Work required:
Set down all of the records below exactly, please, omitting the images.

Data records:
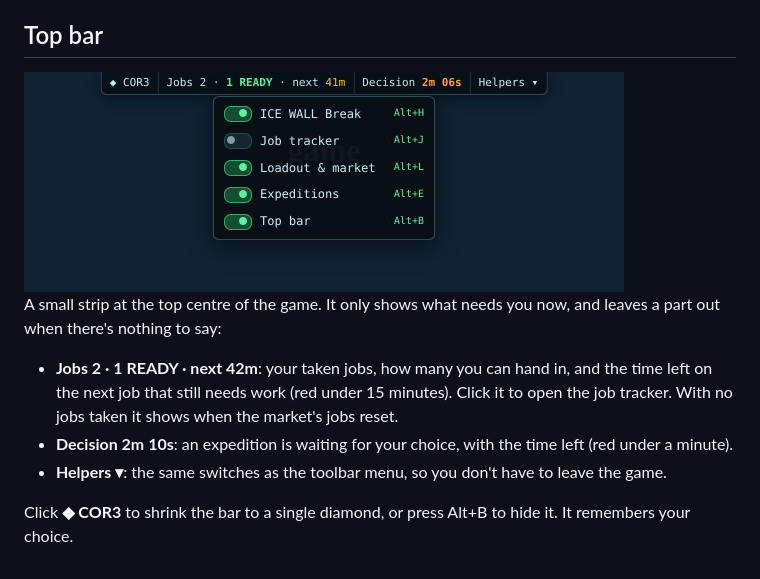
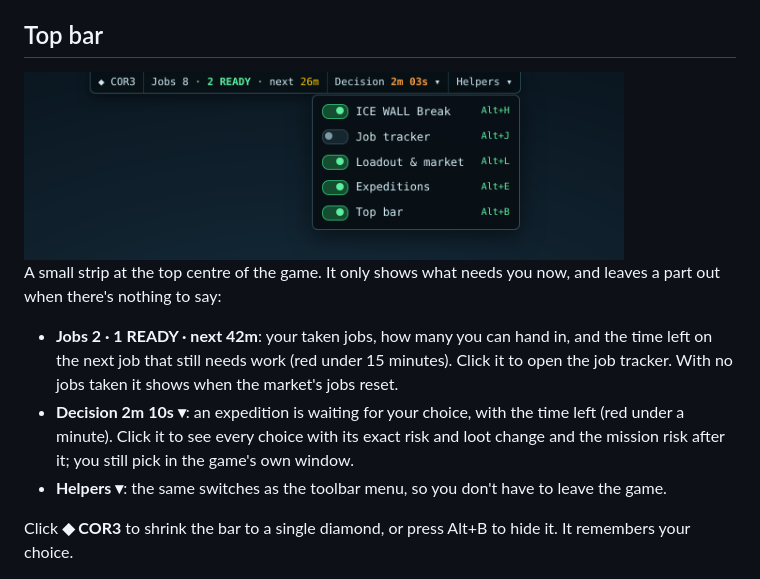
Before and after one commit to Azd325/cor3-companion, a Markdown page: README.md, the part around the change. GitHub-like rendering; pictures changed too: docs/topbar.png.

```diff
--- a/README.md
+++ b/README.md
@@ -142,7 +142,9 @@ nothing to say:
 - **Jobs 2 · 1 READY · next 42m**: your taken jobs, how many you can hand in, and the time left on the next job that
   still needs work (red under 15 minutes). Click it to open the job tracker. With no jobs taken it shows when the
   market's jobs reset.
-- **Decision 2m 10s**: an expedition is waiting for your choice, with the time left (red under a minute).
+- **Decision 2m 10s ▾**: an expedition is waiting for your choice, with the time left (red under a minute).
+  Click it to see every choice with its exact risk and loot change and the mission risk after it; you still pick
+  in the game's own window.
 - **Helpers ▾**: the same switches as the toolbar menu, so you don't have to leave the game.
 
 Click **◆ COR3** to shrink the bar to a single diamond, or press Alt+B to hide it. It remembers your choice.
```
Also changed, not shown: 2 other files.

Reply to the exercise:
Before and after one commit to Azd325/cor3-companion, a Markdown page: README.md, the part around the change. GitHub-like rendering; pictures changed too: docs/topbar.png.

```diff
--- a/README.md
+++ b/README.md
@@ -142,7 +142,9 @@ nothing to say:
 - **Jobs 2 · 1 READY · next 42m**: your taken jobs, how many you can hand in, and the time left on the next job that
   still needs work (red under 15 minutes). Click it to open the job tracker. With no jobs taken it shows when the
   market's jobs reset.
-- **Decision 2m 10s**: an expedition is waiting for your choice, with the time left (red under a minute).
+- **Decision 2m 10s ▾**: an expedition is waiting for your choice, with the time left (red under a minute).
+  Click it to see every choice with its exact risk and loot change and the mission risk after it; you still pick
+  in the game's own window.
 - **Helpers ▾**: the same switches as the toolbar menu, so you don't have to leave the game.
 
 Click **◆ COR3** to shrink the bar to a single diamond, or press Alt+B to hide it. It remembers your choice.
```
Also changed, not shown: 2 other files.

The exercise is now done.